AUSTIN – Past and present education commissioners improperly vetoed Travis County jurisdiction in a dispute over termination of a teacher who used corporal punishment, the Supreme Court of Texas ruled on April 23.
Former commissioner Shirley Neeley and current commissioner Robert Scott arguably engaged in forum shopping, Justice Eva Guzman wrote.
Teacher Samuel Papa and Presidio school trustees agreed to litigate in Travis County, but Neeley declared herself a party to the proceedings and withheld her agreement.
Guzman found 21 places in teacher termination law where "party" meant a teacher or a school board, and one where it also meant the commissioner.
"Courts must not give the words used by the Legislature an exaggerated, forced or constrained meaning," Guzman wrote.
The dispute now returns to Travis County District Judge Scott Jenkins.
The case began when trustees served a termination notice on Papa for violating their punishment policy.
An examiner held a full evidentiary hearing and recommended termination and trustees adopted the recommendation.
Papa petitioned Neeley under state law allowing a commissioner to review records of a teacher's hearing and oral argument before the trustees.
Neeley ordered the trustees to reinstate Papa or pay him a year's salary.
The trustees appealed, under a law providing venue in the county where a teacher worked or if the parties agree, in Travis County, where the Texas education commission is located in Austin.
The trustees chose Travis County, and Papa concurred. Neeley was designated as a party, as the law required.
But Neeley objected to Travis County and filed a plea to the jurisdiction, which Jenkins rejected.
Neeley petitioned the Third District appeals court in Austin, where Justices Jan Patterson, Bob Pemberton and David Puryear affirmed Jenkins.
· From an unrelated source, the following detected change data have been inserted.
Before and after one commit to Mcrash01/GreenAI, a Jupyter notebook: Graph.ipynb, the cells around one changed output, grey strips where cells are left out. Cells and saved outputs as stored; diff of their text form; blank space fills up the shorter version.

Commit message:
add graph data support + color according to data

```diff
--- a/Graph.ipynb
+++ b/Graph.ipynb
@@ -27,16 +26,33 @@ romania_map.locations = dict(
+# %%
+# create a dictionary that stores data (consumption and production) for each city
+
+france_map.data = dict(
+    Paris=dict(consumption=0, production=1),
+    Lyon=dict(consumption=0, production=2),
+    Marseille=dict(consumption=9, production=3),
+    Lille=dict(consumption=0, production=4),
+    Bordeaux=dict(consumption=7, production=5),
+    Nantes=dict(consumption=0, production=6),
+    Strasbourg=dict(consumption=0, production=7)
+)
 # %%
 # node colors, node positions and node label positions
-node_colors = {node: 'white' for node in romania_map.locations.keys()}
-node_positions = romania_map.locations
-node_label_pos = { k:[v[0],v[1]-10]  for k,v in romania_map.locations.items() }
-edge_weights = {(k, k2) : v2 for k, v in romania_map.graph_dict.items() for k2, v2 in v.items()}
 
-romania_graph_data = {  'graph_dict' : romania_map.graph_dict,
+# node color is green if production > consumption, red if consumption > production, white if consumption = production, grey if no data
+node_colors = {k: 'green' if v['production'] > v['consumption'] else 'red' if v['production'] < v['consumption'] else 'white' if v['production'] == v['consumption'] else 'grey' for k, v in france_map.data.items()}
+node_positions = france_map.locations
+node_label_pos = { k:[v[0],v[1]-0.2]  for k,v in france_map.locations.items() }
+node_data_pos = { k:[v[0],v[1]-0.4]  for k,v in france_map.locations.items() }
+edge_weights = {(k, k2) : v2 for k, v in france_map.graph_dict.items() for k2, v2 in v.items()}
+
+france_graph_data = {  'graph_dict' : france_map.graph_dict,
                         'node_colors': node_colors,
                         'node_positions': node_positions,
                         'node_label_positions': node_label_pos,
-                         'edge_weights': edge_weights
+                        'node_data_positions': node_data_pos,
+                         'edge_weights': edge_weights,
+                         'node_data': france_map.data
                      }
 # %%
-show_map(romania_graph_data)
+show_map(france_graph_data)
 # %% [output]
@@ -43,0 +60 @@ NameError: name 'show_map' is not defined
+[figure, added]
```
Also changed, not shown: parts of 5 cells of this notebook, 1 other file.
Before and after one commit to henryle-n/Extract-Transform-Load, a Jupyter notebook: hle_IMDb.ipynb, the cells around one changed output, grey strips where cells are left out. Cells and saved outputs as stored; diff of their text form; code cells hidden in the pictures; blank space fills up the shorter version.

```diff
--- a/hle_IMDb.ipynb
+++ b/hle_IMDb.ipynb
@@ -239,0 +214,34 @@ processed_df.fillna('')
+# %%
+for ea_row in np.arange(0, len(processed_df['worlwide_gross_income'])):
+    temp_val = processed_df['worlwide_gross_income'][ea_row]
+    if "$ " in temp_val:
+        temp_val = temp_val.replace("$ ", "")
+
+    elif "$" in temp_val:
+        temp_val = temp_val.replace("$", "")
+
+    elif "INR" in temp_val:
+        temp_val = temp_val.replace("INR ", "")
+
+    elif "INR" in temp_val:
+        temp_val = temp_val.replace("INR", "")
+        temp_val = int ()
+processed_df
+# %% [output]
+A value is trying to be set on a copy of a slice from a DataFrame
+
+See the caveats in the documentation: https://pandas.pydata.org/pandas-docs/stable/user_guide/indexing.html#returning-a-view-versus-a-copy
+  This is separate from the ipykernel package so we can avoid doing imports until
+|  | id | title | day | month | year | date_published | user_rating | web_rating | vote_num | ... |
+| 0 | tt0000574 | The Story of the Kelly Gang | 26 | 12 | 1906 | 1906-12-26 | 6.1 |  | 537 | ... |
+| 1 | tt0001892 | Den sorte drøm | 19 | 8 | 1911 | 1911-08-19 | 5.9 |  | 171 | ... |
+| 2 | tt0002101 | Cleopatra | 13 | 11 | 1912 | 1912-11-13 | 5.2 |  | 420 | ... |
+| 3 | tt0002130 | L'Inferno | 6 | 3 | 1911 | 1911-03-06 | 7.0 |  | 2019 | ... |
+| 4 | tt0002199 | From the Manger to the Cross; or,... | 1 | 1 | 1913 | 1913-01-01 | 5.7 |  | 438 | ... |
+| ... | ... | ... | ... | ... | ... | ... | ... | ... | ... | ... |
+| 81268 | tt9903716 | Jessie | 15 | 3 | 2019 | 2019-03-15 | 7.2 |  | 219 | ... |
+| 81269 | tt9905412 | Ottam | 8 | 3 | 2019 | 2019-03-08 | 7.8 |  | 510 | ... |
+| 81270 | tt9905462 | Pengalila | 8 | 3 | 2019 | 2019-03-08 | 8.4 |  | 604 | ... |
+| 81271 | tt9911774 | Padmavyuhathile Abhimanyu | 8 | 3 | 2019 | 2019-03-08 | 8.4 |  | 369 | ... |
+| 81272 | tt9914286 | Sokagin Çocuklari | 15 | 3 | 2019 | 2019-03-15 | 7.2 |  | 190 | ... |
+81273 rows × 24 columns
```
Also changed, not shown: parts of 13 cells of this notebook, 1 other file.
Then Pemberton and Puryear abruptly changed their minds, withdrew the opinion, reversed Jenkins, and stranded Patterson in dissent.
Pemberton wrote that legislators gave the commissioner veto power against defending judicial appeals in Travis County.
No one at the Supreme Court agreed.
Guzman wrote that a commissioner may not substitute his judgment for that of school trustees unless he finds their decision arbitrary, capricious or unlawful.
"The commissioner is a neutral arbiter performing a limited review of the board's decision and does not have a direct stake in the outcome," Guzman wrote.
"The Legislature's decision to designate the commissioner as a party to the appeal does not automatically import that meaning to every other use of the term 'party' regardless of the immediate context," she wrote.
"The commissioner cannot selectively choose a particular use of 'party' into which his chosen definition is poured while at the same time distinguishing every other use of the term where that meaning is contextually impossible," she wrote.
"Disregarding 21 uses of 'party' in the surrounding context, all of which do not include the commissioner, in favor of the single use that does is precisely the sort of exaggerated, forced or constrained meaning that we eschew," she wrote.
She discarded Scott's claim that a consenting party might be unaware of disadvantages in a Travis County appeal, requiring him to steer the party in another direction.
"Even if true, the parties are in the best position to make their own strategic decisions," she wrote.
Larry Baskind, Ken Slavin and Linda Samples represented the trustees.
Texas Attorney General Greg Abbott represented Scott, along with Bill Davis, Daniel Geyser, George Warner, Clarence Weber, David Morales and James Ho.